* **INSTRUCTIONS TO FOLLOW**
From the listing below, retype exactly the line holding "public void execute(Model", the line holding "import java.sql.Connection;", and the lines between them; skip everything else.
══ RAW DATA
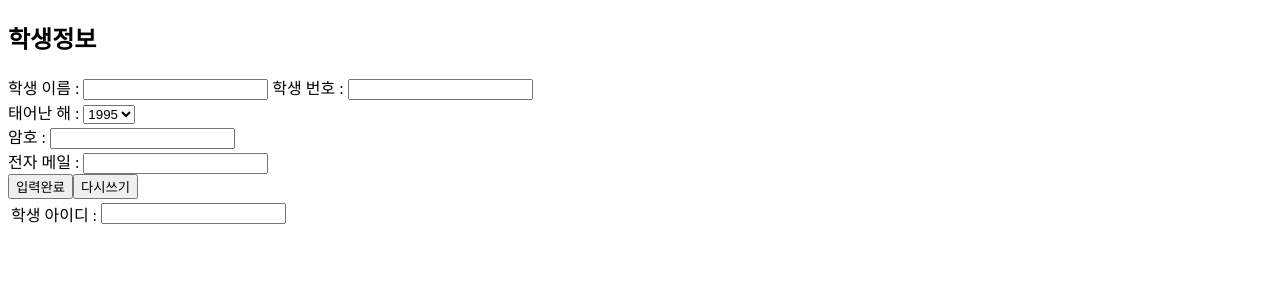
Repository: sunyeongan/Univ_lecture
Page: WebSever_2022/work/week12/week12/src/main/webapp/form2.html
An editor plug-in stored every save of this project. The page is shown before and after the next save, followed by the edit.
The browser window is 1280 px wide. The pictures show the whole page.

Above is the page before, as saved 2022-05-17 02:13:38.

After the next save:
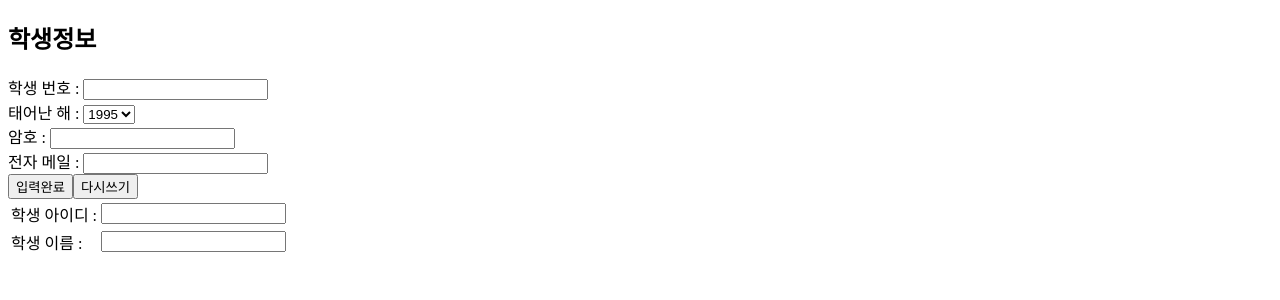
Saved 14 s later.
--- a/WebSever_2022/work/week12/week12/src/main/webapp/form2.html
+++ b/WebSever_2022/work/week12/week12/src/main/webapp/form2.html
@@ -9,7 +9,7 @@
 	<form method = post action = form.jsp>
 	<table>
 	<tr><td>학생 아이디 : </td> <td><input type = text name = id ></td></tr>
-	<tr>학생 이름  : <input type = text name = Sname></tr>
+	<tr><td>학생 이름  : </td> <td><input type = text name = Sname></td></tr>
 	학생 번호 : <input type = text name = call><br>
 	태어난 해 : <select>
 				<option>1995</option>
════
══ RAW DATA
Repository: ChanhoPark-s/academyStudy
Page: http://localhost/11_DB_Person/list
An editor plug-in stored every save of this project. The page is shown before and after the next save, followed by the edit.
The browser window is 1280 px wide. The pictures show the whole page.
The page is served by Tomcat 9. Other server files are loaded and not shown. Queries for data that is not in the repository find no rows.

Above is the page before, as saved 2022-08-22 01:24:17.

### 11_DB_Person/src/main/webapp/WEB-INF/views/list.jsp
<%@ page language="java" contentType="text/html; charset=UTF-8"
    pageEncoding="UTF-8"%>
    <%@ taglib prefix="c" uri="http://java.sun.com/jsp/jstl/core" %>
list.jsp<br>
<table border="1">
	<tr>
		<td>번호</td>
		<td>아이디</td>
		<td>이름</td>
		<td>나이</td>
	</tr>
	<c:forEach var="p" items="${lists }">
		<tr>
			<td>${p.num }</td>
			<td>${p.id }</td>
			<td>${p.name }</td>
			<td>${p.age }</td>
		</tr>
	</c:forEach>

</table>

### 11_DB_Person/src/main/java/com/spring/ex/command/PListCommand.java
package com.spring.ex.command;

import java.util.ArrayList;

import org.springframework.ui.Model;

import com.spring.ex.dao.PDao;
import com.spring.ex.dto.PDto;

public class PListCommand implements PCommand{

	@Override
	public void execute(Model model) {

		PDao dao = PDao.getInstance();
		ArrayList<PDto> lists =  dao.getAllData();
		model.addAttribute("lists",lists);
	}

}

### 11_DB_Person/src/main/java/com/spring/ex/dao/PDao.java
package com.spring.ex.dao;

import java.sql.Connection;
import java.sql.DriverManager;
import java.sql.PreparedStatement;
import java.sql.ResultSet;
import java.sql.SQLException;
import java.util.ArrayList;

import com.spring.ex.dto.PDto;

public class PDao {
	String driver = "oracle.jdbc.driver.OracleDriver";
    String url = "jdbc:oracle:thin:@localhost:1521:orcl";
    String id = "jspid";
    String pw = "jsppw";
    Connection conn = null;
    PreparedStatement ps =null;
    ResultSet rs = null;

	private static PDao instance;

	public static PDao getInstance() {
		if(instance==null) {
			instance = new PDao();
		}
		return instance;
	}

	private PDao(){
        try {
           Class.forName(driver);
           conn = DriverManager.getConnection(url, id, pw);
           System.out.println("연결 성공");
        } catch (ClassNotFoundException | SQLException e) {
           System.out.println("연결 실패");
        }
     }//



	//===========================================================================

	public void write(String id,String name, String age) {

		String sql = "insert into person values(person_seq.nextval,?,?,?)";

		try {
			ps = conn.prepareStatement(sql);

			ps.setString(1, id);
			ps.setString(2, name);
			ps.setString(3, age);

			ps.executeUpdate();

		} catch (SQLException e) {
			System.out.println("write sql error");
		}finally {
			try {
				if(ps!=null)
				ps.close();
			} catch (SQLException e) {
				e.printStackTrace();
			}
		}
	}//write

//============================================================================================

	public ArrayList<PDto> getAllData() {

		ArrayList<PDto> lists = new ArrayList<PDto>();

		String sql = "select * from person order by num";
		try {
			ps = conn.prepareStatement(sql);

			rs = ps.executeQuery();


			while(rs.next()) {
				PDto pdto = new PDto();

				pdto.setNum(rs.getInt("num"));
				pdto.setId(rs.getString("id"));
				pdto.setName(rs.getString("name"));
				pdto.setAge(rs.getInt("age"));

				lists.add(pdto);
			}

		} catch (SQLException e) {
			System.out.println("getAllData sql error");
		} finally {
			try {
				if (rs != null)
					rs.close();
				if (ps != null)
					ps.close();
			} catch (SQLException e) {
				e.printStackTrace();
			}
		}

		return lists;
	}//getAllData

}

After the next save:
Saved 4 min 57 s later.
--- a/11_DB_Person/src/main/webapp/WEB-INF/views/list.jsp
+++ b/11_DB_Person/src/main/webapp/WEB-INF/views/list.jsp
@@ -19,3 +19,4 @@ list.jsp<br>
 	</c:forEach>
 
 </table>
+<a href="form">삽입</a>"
════
* **ANSWER SPACE**
	public void execute(Model model) {

		PDao dao = PDao.getInstance();
		ArrayList<PDto> lists =  dao.getAllData();
		model.addAttribute("lists",lists);
	}

}

### 11_DB_Person/src/main/java/com/spring/ex/dao/PDao.java
package com.spring.ex.dao;

import java.sql.Connection;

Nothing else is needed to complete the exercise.